A typical bike helmet has several problems: It usually doesn’t fit perfectly on your head, it’s too unwieldy to stuff in a bag when you get where you’re going, and once it wears out–or you crash–it ends up in a landfill.
A new design, grown from mushrooms and custom-shaped into a foldable geodesic dome the exact shape of your own skull, manages to solve all three issues simultaneously.
When you get off your bike, the helmet easily unfurls into a strip of small segments. “The long strip is pretty flexible, so you might imagine it being similar to stuffing a small sweater or shirt in your bag,” says Philippe Videau, an aerospace engineering student at UCLA who worked on the design as a part of a team of interns at Autodesk last summer.
“It doesn’t just fold one way, so it can be squished into different shapes for each bag or compartment,” says Becky Abramowitz, a mechanical engineering student at Penn, who was also on the team. “We believe that the hardest part of storing and toting a standard helmet is the round 3-D shape that doesn’t fit into most containers. By simply making it flatter, the helmet becomes much more compact.”
The tessellated shape of the helmet also makes it easier to get a perfect fit. Using Autodesk’s software, the students 3-D-scanned their own heads and then customized a unique tessellated pattern for each person. Unlike current bike helmets, which only fit if your head happens to conform to a manufacturer’s specs for “small” or “large,” each helmet is precisely tailored.
“I don’t seem to fit the norm since my helmet moves around like a Hula-Hoop on my head with even the slightest nod—tightening it only results in a more risky choking hazard,” says Videau. “In short, any deviations from this general geometry usually lead to a somewhat loose fit that’s not only uncomfortable but also potentially unsafe.”
If the concept is made in the future, someone might be able to walk into a bike shop and get their head scanned, and a new helmet printed on the spot.
“Our approach is mass customization–as both 3-D printing and 3-D capturing technologies are rapidly getting better, cheaper, and faster, we think that in the near future products can become highly customizable,” Maya Kremien, an MFA student in industrial design at California College of the Arts. “Specifically for helmets, customization would be valuable, since a snug fit can substantially reduce the risk for a serious brain injury from a bike fall.”
As a material, the designers turned to mycelium–a part of mushrooms–instead of foam. “The ultimate goal would be to create an entirely sustainable helmet, one in which all the materials are either reusable and/or biodegradable,” says Videau. While there are challenges to growing mycelium at scale, research is quickly growing.
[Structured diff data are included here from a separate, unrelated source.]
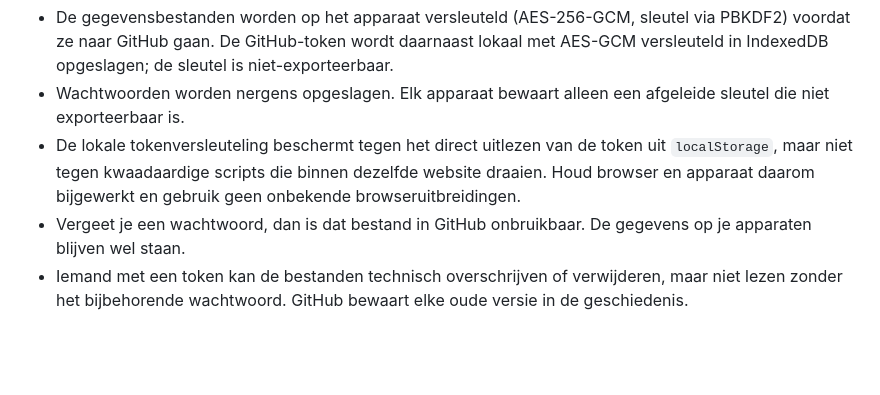
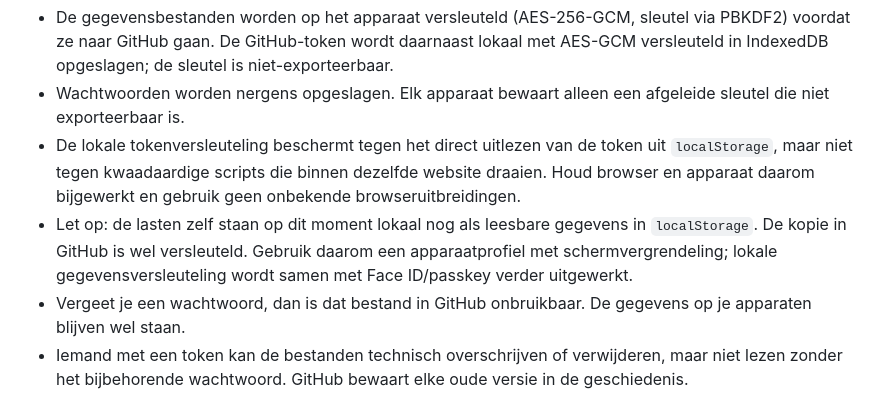
Before and after one commit to Gertjun/vaste-lasten, a Markdown page: README.md, the part around the change. GitHub-like rendering; blank space fills up the shorter version.

Commit message:
Documentatie: lokale opslagbeperking expliciet maken

```diff
--- a/README.md
+++ b/README.md
@@ -114,6 +114,7 @@ Vorige versies van vóór de wijziging kun je nog terugzetten op apparaten die t
 - De gegevensbestanden worden op het apparaat versleuteld (AES-256-GCM, sleutel via PBKDF2) voordat ze naar GitHub gaan. De GitHub-token wordt daarnaast lokaal met AES-GCM versleuteld in IndexedDB opgeslagen; de sleutel is niet-exporteerbaar.
 - Wachtwoorden worden nergens opgeslagen. Elk apparaat bewaart alleen een afgeleide sleutel die niet exporteerbaar is.
 - De lokale tokenversleuteling beschermt tegen het direct uitlezen van de token uit `localStorage`, maar niet tegen kwaadaardige scripts die binnen dezelfde website draaien. Houd browser en apparaat daarom bijgewerkt en gebruik geen onbekende browseruitbreidingen.
+- Let op: de lasten zelf staan op dit moment lokaal nog als leesbare gegevens in `localStorage`. De kopie in GitHub is wel versleuteld. Gebruik daarom een apparaatprofiel met schermvergrendeling; lokale gegevensversleuteling wordt samen met Face ID/passkey verder uitgewerkt.
 - Vergeet je een wachtwoord, dan is dat bestand in GitHub onbruikbaar. De gegevens op je apparaten blijven wel staan.
 - Iemand met een token kan de bestanden technisch overschrijven of verwijderen, maar niet lezen zonder het bijbehorende wachtwoord. GitHub bewaart elke oude versie in de geschiedenis.
 - Apparaat kwijt? Trek de token van die persoon in op GitHub en maak een nieuwe aan.
```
Videau says he’s interested in pursuing the design. “Bike helmet design, whether pertaining to safety, comfort, convenience, or style, can substantially affect whether an individual decides to commute by bicycle—and I’m all for more sustainable and healthy transportation,” he says. “I mean, just think about having a mushroom as a helmet.”